Professional baseball players have been playing the game for twenty years or more. If they have been on any kind of upper-echelon bracket of ball (let alone the Majors) they have played literally hundreds of games. Maybe over a thousand or more. All along the way, there have been people there for them to help them refine the mechanics used at the plate while batting. Others were looking for variations on fielding or throwing maneuvers that could help on defense. Still others were noting base running, stealing, sliding technics that could benefit from a “tweak” to their approach or timing. Even though these highly-compensated and talented players got to their spot on a Major League club because of their hard work and talent, the players getting better and better are the ones open to coaching. They don’t know everything. There is always something more to learn. And they know that baseball is about progress, not perfection.
In the world, at home, school, work, I have seen people closed to coaching. They want to be perceived as knowing it all (try showing a 3-year-old how to use scissors) because to admit that they need direction, coaching, is to admit that they do not have “everything together.” It is to admit a vulnerability, a weakness. In the world of business, any sign of weakness often spells death to that person’s career. Someone displaying weakness or (heaven forbid) admitting to weakness (like not knowing something or needing help with something) is shunned. They do not get to lead projects. They are not sought out for advice. They are on the chopping block next time staff cuts arise. Their “admitted” weakness becomes a rationale for no raise and no promotion. People learn early in their corporate careers to cover up weakness or vulnerability and substitute bluster, activity, or blame-and-shame counter measures to stay alive.
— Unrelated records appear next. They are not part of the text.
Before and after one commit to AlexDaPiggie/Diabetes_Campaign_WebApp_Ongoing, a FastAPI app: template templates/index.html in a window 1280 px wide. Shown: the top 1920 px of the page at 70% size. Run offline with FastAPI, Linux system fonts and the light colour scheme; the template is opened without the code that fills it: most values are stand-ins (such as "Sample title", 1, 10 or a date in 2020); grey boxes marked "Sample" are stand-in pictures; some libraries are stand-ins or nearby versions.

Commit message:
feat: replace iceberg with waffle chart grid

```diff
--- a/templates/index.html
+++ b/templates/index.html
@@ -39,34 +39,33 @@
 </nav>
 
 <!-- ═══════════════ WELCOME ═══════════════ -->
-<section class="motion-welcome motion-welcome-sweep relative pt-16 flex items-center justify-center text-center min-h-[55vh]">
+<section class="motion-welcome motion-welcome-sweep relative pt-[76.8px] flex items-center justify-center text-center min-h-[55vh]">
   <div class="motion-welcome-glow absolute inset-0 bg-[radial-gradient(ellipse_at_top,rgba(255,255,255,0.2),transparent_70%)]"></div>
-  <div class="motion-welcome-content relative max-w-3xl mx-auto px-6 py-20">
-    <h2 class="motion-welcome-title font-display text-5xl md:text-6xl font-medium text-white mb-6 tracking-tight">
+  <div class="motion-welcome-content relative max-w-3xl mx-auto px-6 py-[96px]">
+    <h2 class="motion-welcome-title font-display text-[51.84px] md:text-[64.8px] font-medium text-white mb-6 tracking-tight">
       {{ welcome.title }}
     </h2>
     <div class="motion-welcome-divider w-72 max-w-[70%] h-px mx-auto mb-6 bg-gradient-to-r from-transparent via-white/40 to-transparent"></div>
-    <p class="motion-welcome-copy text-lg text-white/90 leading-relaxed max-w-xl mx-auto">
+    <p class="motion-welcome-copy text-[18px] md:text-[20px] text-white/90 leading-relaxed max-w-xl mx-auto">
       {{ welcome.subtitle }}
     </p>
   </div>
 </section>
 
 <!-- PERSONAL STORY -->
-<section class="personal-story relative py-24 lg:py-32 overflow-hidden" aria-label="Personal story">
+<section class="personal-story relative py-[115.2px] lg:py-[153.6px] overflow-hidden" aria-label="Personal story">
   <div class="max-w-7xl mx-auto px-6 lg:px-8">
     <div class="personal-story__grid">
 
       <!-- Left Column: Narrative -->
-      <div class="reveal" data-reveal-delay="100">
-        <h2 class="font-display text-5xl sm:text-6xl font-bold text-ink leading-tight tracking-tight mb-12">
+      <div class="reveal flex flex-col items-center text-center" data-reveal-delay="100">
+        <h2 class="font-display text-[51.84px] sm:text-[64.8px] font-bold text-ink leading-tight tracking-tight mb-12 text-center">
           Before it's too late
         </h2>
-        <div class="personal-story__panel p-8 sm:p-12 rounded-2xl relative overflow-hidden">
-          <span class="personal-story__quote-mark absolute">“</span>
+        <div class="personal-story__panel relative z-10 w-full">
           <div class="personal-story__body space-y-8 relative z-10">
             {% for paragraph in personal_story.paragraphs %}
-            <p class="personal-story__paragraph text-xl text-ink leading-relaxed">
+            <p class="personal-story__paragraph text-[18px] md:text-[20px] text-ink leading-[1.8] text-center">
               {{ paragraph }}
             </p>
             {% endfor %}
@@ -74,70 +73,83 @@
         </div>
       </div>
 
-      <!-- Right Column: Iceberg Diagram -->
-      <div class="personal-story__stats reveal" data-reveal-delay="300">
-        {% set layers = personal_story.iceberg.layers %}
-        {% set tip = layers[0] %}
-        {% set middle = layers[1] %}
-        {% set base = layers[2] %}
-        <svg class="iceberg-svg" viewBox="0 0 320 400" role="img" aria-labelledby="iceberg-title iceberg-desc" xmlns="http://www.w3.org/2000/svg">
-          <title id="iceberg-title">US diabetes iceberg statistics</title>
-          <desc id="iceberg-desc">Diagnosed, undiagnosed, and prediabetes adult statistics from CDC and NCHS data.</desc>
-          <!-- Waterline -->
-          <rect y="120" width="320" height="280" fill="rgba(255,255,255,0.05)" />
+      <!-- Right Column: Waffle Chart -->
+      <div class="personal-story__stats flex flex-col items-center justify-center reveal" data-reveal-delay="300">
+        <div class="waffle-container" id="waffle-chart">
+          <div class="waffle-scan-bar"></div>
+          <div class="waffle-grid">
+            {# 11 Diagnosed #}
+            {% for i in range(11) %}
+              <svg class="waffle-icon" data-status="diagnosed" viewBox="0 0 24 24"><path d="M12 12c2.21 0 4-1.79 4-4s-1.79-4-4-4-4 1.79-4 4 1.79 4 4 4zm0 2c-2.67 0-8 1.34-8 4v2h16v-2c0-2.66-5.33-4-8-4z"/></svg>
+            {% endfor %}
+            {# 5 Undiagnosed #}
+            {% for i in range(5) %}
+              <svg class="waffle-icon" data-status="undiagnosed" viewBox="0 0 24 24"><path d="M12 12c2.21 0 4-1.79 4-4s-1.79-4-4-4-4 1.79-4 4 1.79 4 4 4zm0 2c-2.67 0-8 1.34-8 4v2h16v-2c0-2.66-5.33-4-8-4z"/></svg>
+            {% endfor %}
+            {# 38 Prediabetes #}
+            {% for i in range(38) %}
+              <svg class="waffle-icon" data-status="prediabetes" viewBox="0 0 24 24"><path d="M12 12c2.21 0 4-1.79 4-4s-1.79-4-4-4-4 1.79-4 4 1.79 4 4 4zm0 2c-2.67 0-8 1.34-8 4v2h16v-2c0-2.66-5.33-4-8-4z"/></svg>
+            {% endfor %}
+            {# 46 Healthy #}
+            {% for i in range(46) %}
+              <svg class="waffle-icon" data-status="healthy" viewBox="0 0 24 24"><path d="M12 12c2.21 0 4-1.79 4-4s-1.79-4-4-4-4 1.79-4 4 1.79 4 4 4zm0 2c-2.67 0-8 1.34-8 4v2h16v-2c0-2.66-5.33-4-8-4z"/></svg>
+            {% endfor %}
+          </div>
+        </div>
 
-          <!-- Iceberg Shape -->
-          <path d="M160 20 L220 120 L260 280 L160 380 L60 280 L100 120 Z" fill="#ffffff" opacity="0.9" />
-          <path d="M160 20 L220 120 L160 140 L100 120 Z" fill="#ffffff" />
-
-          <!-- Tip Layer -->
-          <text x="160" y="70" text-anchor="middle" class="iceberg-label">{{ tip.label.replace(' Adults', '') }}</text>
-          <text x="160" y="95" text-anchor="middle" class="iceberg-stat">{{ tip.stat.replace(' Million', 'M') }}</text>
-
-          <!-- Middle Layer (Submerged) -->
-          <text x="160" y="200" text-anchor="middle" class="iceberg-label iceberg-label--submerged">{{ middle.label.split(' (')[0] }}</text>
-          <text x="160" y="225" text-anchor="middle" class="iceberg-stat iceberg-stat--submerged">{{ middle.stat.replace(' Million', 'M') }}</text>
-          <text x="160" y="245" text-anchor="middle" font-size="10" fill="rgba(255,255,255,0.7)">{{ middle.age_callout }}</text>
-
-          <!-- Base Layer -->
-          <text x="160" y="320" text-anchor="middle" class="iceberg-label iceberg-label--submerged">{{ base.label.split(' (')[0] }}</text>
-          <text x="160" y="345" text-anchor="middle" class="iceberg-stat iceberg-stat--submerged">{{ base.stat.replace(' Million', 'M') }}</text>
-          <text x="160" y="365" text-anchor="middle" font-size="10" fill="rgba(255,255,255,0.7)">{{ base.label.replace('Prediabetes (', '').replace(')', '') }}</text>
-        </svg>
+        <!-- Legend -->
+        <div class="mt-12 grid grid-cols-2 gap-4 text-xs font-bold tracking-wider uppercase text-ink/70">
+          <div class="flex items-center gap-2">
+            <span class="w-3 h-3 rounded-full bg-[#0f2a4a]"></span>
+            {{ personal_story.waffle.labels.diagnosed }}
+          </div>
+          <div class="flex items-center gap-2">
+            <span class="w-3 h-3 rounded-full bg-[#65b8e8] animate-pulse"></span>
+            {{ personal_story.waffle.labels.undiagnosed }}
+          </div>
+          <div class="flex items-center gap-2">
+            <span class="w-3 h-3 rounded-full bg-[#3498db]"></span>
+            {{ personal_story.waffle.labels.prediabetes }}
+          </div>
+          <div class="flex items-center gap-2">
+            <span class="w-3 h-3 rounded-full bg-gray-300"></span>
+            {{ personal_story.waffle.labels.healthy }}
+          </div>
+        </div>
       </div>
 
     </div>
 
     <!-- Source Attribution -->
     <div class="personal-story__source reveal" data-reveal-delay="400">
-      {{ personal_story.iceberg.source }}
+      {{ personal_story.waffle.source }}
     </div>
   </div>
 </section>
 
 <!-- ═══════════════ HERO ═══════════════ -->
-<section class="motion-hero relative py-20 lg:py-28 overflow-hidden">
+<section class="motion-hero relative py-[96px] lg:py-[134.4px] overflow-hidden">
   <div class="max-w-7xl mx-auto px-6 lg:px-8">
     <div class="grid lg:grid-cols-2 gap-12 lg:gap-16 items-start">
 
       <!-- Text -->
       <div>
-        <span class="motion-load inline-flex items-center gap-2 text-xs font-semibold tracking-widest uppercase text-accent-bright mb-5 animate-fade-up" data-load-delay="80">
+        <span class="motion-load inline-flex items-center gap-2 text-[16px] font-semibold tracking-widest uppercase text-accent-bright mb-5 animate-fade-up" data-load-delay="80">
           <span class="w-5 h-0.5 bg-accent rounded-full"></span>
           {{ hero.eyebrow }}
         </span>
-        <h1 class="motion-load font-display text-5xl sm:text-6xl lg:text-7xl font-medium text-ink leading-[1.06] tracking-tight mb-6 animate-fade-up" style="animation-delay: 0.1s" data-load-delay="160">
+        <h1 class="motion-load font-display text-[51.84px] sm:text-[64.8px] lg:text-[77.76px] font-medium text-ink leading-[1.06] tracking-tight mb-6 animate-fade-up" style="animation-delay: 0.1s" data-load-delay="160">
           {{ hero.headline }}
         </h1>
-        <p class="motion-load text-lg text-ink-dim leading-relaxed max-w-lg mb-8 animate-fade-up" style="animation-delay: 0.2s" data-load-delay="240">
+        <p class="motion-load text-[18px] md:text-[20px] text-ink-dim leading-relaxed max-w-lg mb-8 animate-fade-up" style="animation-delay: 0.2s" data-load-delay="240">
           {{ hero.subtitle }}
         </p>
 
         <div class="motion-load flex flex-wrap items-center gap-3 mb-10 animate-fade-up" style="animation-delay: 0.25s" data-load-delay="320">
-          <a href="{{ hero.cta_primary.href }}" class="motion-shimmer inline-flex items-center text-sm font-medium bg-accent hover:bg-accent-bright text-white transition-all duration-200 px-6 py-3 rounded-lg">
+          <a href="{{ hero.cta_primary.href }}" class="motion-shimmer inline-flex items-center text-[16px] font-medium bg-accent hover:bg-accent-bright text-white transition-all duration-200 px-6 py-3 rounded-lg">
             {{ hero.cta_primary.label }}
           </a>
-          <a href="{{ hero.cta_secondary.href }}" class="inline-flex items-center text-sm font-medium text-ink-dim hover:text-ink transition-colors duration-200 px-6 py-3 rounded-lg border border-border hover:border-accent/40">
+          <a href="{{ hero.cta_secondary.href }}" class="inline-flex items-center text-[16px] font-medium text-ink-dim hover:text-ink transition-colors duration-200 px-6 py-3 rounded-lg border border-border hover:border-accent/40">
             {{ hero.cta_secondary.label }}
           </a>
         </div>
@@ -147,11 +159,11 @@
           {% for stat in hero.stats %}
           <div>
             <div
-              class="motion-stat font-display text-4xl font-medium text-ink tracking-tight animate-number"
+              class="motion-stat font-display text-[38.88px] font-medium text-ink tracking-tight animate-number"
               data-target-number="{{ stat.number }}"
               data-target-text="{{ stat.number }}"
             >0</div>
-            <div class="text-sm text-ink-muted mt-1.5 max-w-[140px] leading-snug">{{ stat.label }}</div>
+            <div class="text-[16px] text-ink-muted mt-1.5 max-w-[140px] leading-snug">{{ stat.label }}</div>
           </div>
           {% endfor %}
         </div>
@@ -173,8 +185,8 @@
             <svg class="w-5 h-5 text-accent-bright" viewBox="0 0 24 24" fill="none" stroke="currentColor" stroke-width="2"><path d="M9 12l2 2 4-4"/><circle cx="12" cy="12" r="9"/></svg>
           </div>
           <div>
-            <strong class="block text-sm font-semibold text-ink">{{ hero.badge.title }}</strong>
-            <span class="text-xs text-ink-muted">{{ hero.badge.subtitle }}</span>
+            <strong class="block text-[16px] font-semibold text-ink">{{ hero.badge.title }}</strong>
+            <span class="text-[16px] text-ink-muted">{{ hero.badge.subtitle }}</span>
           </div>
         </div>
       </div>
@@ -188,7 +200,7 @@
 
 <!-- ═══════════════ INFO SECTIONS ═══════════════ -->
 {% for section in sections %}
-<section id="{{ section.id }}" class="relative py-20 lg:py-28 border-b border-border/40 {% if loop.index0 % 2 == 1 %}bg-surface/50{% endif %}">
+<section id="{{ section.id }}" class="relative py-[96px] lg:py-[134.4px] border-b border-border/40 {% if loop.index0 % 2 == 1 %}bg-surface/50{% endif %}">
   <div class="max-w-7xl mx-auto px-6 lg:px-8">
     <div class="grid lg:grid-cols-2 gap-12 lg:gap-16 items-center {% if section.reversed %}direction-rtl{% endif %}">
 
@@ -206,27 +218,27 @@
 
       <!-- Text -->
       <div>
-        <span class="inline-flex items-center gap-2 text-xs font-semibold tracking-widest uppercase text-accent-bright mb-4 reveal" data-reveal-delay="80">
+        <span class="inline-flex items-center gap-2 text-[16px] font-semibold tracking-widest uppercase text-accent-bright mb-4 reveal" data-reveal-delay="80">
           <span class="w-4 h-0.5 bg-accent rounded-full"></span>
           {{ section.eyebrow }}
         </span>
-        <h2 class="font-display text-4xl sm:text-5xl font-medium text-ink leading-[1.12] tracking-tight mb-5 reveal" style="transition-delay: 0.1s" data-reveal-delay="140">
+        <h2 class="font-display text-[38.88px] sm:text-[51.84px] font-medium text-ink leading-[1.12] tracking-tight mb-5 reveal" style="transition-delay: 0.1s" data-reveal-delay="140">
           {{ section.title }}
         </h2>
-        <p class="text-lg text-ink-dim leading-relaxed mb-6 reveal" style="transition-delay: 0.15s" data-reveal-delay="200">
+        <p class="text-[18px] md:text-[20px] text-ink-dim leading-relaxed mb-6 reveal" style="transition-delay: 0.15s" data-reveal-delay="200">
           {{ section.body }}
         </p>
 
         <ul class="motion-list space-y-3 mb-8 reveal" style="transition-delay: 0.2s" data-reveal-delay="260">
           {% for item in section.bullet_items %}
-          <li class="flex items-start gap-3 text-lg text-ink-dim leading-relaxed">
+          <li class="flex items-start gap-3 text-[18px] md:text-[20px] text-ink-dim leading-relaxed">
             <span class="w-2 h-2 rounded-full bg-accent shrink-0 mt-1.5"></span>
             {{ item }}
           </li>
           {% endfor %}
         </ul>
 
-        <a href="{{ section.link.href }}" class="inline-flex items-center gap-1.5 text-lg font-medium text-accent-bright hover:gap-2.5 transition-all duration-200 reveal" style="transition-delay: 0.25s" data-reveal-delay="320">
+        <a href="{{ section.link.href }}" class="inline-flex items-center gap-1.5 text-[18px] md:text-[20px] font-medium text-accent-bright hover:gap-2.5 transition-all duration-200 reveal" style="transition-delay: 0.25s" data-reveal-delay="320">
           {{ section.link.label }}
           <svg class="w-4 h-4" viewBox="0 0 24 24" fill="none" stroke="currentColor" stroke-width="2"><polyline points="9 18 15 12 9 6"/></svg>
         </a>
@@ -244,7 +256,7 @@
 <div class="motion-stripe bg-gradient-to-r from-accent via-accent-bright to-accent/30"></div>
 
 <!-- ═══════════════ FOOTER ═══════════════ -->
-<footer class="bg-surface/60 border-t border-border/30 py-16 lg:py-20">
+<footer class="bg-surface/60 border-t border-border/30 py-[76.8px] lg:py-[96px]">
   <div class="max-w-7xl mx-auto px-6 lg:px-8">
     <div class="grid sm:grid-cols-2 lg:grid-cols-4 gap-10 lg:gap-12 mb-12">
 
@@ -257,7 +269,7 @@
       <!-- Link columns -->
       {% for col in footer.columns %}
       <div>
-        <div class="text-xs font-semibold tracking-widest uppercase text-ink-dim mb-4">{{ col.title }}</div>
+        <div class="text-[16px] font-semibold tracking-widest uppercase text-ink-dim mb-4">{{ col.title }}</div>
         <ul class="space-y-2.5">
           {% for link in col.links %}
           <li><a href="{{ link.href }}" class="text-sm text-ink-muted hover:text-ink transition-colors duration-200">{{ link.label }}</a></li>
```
The root of “vulnerability” contains the sense of “wounding.” To be open to another person, to share honestly one’s thoughts, feelings, fears, uncertainties, and ask for help (on a task or for an emotional difficulty) is actually what strengthens relationships. Henri Nouwen, a Jesuit priest, wrote a now-famous book, “The Wounded Healer,” wherein he makes the case for sharing our woundedness with each other. It’s how we bond, form community, strengthen one another. We are made strong in our weakness, sharing our vulnerability, our wounds, not through posturing, puffing up ourselves, or “one-upping” others. No one is perfect, nor is perfection possible. Life is about moving along a spectrum of getting better, getting stronger. Progress, not perfection. A trusted coach knows that you are a gifted person and is not going to belittle you or shame you.
Being coachable is admitting that one is not perfect. There is no loss of identity or sense of importance if we say we need help. Each of us is confident, capable, competent in our own way, with lots of things in life. But not perfect. We can always learn something, improve on something, and enjoy becoming even more proficient at some task or other. Being coachable and asking for coaching is actually a sign of maturity, of strength, not immaturity or weakness. How coachable are you? Are you asking for help? Who is that trusted individual who could be your coach?